While earthworms are generally praised for their beneficial roles in ecosystem functioning and agriculture, the invasion of non-native earthworms across Canada is starting to pose a significant threat to the country’s habitats.
A new Stanford University study reveals that the proportion of alien earthworms in Canada is three times greater than native earthworms, with at least 70 different species of “alien” earthworms found in North America.
Research also found alien earthworm species in 97 per cent of studied soils across North America, with the intruders accounting for 23 per cent of the continent’s 308 earthworm species.
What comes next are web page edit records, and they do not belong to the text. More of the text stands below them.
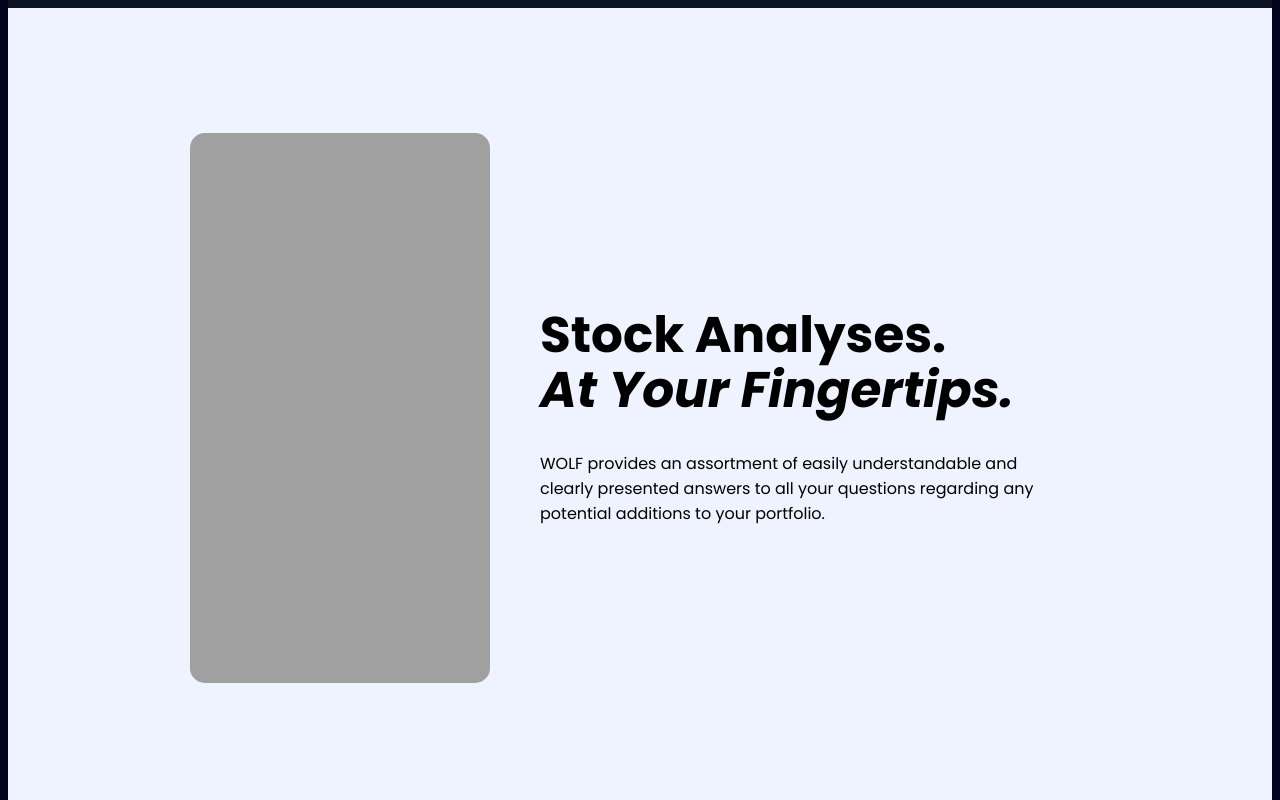
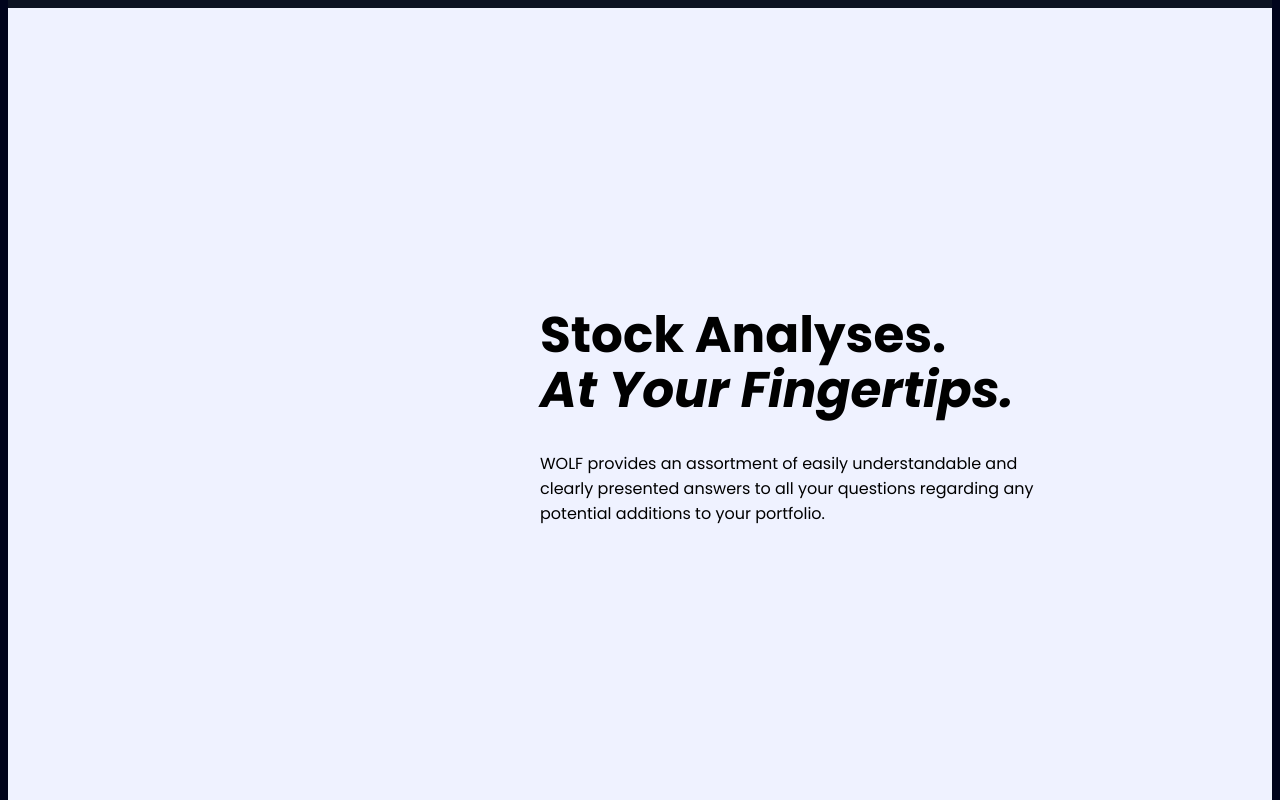
Before and after one commit to shelost/wolf3, a plain HTML site: page index.html in a window 1280 px wide. Shown: the part 800-1600 px from the top of the page. Drawn offline with Linux system fonts and the light colour scheme; a script that the page names is missing; a web font is replaced by a local one.

Commit message:
Add files via upload

```diff
--- a/CSS/landing.scss
+++ b/CSS/landing.scss
@@ -141,7 +141,6 @@
     width: 300px;
     height: 550px;
     border-radius: 15px;
-    background: #a0a0a0;
 }
 
 .expo{
```
Also changed, not shown: CSS/landing.css, 1 other file.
Not to mention, the pesky invasive species are also at an advantage, all thanks to their female’s ability to reproduce without fertilization from a male.
“These ratios are likely to increase because human activities facilitate the development of alien species that threaten native earthworm species, a phenomenon still largely overlooked,” said the study’s lead author, Jérôme Mathieu.
According to Earth.com, the introduction of invasive earthworms to the continent dates back to the late 1800s, with the practice aiming to exploit the species’ contributions to soil health.
The squirmy creatures aerate the soil, promote drainage, facilitate water and nutrition penetration, and draw organic material into their burrow, accelerating the decomposition of organic matter and producing nutritive materials for growing plants.
However, “alien” earthworms have now begun to stress native plants in Canada by altering the soil and encouraging the spread of invasive plant species. In North America, the species have stressed trees like sugar maples, triggering a series of impacts on the continent’s food web.
Native species also face substantial threats from human activities, through the use of pesticides and habitat destruction.
“It is a story of global homogenization of biodiversity by humans, which often leads to the decline of unique local species and the disruption of native ecosystem processes,” said study author professor Elizabeth Hadly.
Unfortunately, these “alien” species aren’t the only worms causing issues in Canada. Another species, known as Bipalium adventitium, is similarly threatening havoc on local garden ecosystems, and has been spotted throughout the GTA over the past few years.
— blogTO (@blogTO) October 18, 2022
Once the species finds its prey — which are usually unsuspecting earthworms, slugs, or insect larvae — it wraps its body around the victim and stabs it with an everted pharynx.
— blogTO (@blogTO) June 12, 2023
Asian pheretimoid worms, or Amynthas, are also a relatively new species on the invasive list for Ontario. The creatures often cluster together in masses that include as many as 100 worms per square metre, posing a significant risk of causing ecological damage.